A recent enewsletter from Marcus Sheridan, author, blogger and founder of The Sales Lion brand
, urged readers to "take a stand." He meant find something you believe is really wrong with your industry and write about it as a way of showing a deep and unique concern for your clients.
From my perspective, one of the biggest problems public relations
faces is we often fall short in our efforts to make a strong case for the big risks inherent in our work. How can we better lobby for such risk-taking?
The inspiration for my incipient solution comes from the book, "Adapt: Why Success Always Starts with Failure
" a new recipe for business success in today's complex, globally connected economy by Tim Harford. He advocates for an approach based on principles first articulated by the Russian engineer Peter Palchinsky
: Constantly experiment, design your new initiatives so that if they fail you'll survive (don't bet the ranch, in other words) and unflinchingly analyze the results, good and bad.
Compared to other forms of marketing, PR is still reasonably priced. As well, really terrific, substantive PR campaigns can revolve around just one story, or theme, told at a time.
Perhaps more organizations will therefore see it as a practical way to increase the number of intelligent marketing risks they take, thereby improving their odds of survival over time, as well as fundamental to their dialogue with customers.

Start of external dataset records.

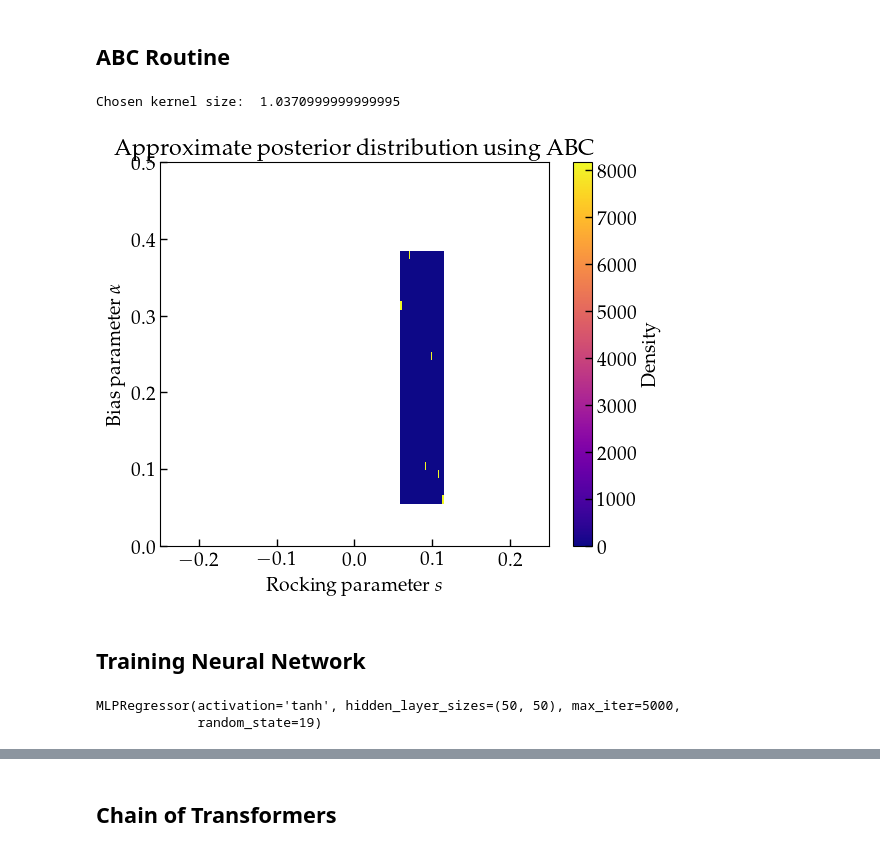
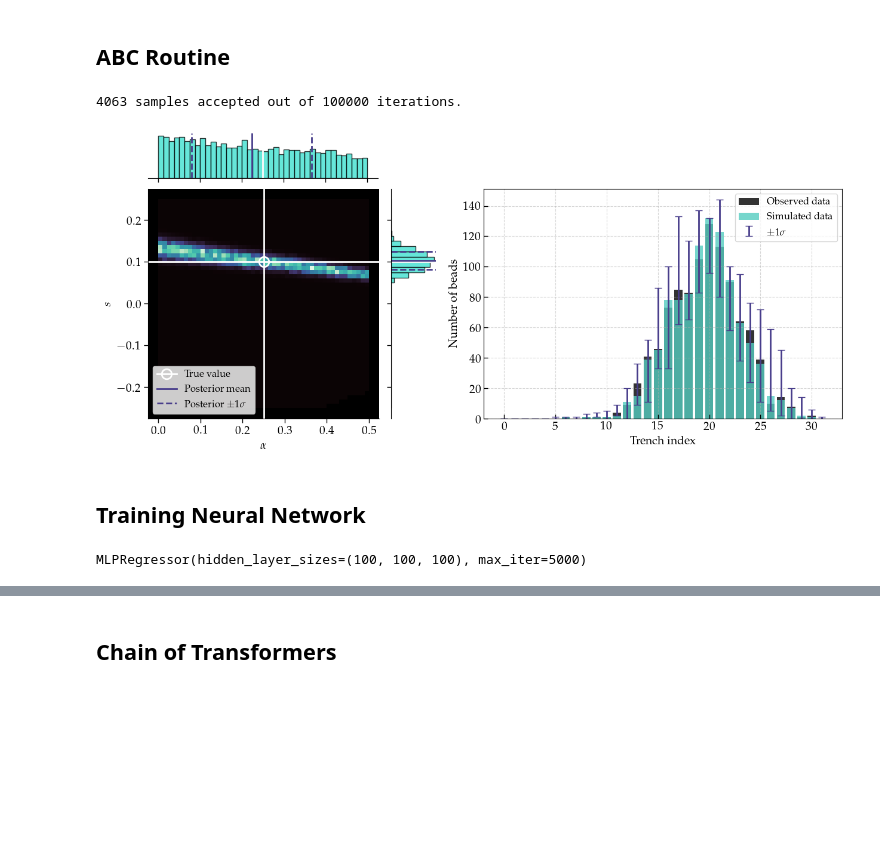
Before and after one commit to stommen/tif345_projects, a Jupyter notebook: project_3/project3_LBOS.ipynb, the cells around one changed output, grey strips where cells are left out. Saved outputs shown, nothing was run; the diff lists cells and outputs as text; code cells hidden in the pictures; blank space fills up the shorter version.

```diff
--- a/project_3/project3_LBOS.ipynb
+++ b/project_3/project3_LBOS.ipynb
@@ -118,7 +118,7 @@ board_data = np.load(data_file)
 n_trials = board_data.shape[0]
 n_cols = board_data.shape[1]
 n_rows = board_data.shape[1] - 1
-n_beads = np.sum(board_data[0])
+n_beads = int(np.sum(board_data[0]))
 
 print(f'Number of experiments: {n_trials}')
 print(f'Galton board with {n_rows} rows and {n_cols} columns, total number of beads: {n_beads:.0f}')
@@ -323,28 +377,59 @@ def ABC(y_obs, its, h='cal', cal_its=100, NN=None):
     return results
 # %%
 
-its = 100
-rng = np.random.default_rng(69)
-y_obs = board_data[rng.integers(0, n_trials)]
+its = 100000
+rng = np.random.default_rng(67)
+# y_obs = board_data[rng.integers(0, n_trials)]
+y_obs = vec_dalton_simulator(n_rows, n_cols, n_beads, 0.25, 0.1, disable=True)
 
-results = ABC(y_obs, its, NN=None)
+results = ABC(y_obs, its, h='cal', h_quantile=0.05, cal_its=1000)
-# %% [output]
-Chosen kernel size:  1.0370999999999995
 # %%
 
-plt.figure(figsize=(6, 5))
-plt.hist2d(results['s'], results['alpha'], bins=30, density=True, cmap='plasma')
-plt.colorbar(label='Density')
-plt.xlabel(r'Rocking parameter $s$')
-plt.ylabel(r'Bias parameter $\alpha$')
-plt.title('Approximate posterior distribution using ABC')
-plt.xlim(-0.25, 0.25)
-plt.ylim(0, 0.5)
+print(len(np.array(results['alpha'])[np.array(results['distance']) < results['kernel_size'][0]]), 'samples accepted out of', its, 'iterations.')
+# plt.figure(figsize=(6, 5))
+# plt.plot(results['distance'], 'ko')
+# plt.plot(np.arange(len(results['distance']))[np.array(results['distance']) < results['kernel_size'][0]], np.array(results['distance'])[np.array(results['distance']) < results['kernel_size'][0]], 'ro')
+# plt.axhline(y=results['kernel_size'][0], color='r', linestyle='--', label='Kernel size $h$')
+# plt.xlabel('Iteration')
+# plt.ylabel('Distance')
 
-plt.tight_layout()
-plt.show()
+# plt.tight_layout()
+# plt.show()
 # %% [output]
-[figure, removed]
+4063 samples accepted out of 100000 iterations.
+# %%
+
+weights = np.array(results['kernel_value'])
+s_samples = np.array(results['s'])
+alpha_samples = np.array(results['alpha'])
+alpha_mean = np.sum(alpha_samples * weights) / np.sum(weights)
+alpha_std = np.sqrt(np.sum((alpha_samples - alpha_mean)**2 * weights) / np.sum(weights))
+s_mean = np.sum(s_samples * weights) / np.sum(weights)
+s_std = np.sqrt(np.sum((s_samples - s_mean)**2 * weights) / np.sum(weights))
+
+s_samples_accepted = s_samples[np.array(results['distance']) < results['kernel_size'][0]]
+alpha_samples_accepted = alpha_samples[np.array(results['distance']) < results['kernel_size'][0]]
+
+fig, ax = joint_plotter(s_samples, alpha_samples, s_mean, s_std, alpha_mean, alpha_std, weights, 'mako', 'white', 'darkslateblue')
+ax.set_facecolor('black')
+
+true_counts = vec_dalton_simulator(n_rows, n_cols, n_beads, 0.25, 0.1, disable=True, seed=19)
+simulated_counts = vec_dalton_simulator(n_rows, n_cols, n_beads, alpha_mean, s_mean, disable=True, seed=19)
+simulated_counts_std_plus_plus = vec_dalton_simulator(n_rows, n_cols, n_beads, alpha_mean + alpha_std, s_mean + s_std, disable=True, seed=19)
+simulated_counts_std_plus_minus = vec_dalton_simulator(n_rows, n_cols, n_beads, alpha_mean + alpha_std, s_mean - s_std, disable=True, seed=19)
+simulated_counts_std_minus_plus = vec_dalton_simulator(n_rows, n_cols, n_beads, alpha_mean - alpha_std, s_mean + s_std, disable=True, seed=19)
+simulated_counts_std_minus_minus = vec_dalton_simulator(n_rows, n_cols, n_beads, alpha_mean - alpha_std, s_mean - s_std, disable=True, seed=19)
+simulations = np.vstack([simulated_counts_std_minus_minus,
+                             simulated_counts_std_minus_plus,
+                             simulated_counts_std_plus_minus,
+                             simulated_counts_std_plus_plus])
+sim_std_plus = np.max(simulations, axis=0)
+sim_std_minus = np.min(simulations, axis=0)
+
+ax_bar = fig.add_axes([1.25, 0.11, 1.2, 0.77])
+ax_bar = dist_data_plotter(ax_bar, true_counts, simulated_counts, sim_std_minus, sim_std_plus, 32)
+# %% [output]
+[figure, added]
 # %% [markdown]
 ## **Training Neural Network**
 # %%
@@ -353,21 +438,19 @@ from sklearn.neural_network import MLPRegressor
 from sklearn.model_selection import train_test_split
 from sklearn.preprocessing import StandardScaler
 
-scaler_X = StandardScaler()
 scaler_Y = StandardScaler()
 
 X = training_data.reshape(-1, n_cols)
-Y = np.array([A.ravel(), S.ravel()]).T
-X_scaled = scaler_X.fit_transform(X)
+X_norm = X / np.sum(X, axis=1, keepdims=True)
+Y = np.array([alpha_train.ravel(), s_train.ravel()]).T
 Y_scaled = scaler_Y.fit_transform(Y)
 
-X_train, X_test, Y_train, Y_test = train_test_split(X_scaled, Y_scaled, train_size=0.75, random_state=19)
-mlp = MLPRegressor(hidden_layer_sizes=(50, 50), activation='tanh', solver='adam', max_iter=5000, random_state=19)
+X_train, X_test, Y_train, Y_test = train_test_split(X_norm, Y_scaled, train_size=0.75)
+mlp = MLPRegressor(hidden_layer_sizes=(100, 100, 100), activation='relu', solver='adam', max_iter=5000)
 
 mlp.fit(X_train, Y_train)
 # %% [output]
-MLPRegressor(activation='tanh', hidden_layer_sizes=(50, 50), max_iter=5000,
-             random_state=19)
+MLPRegressor(hidden_layer_sizes=(100, 100, 100), max_iter=5000)
 # %%
 
 # Evaluate the model
```
Also changed, not shown: parts of 9 cells of this notebook, 2 other files.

Focus groups are great, but nothing beats the spontaneous feedback you get from "the real world."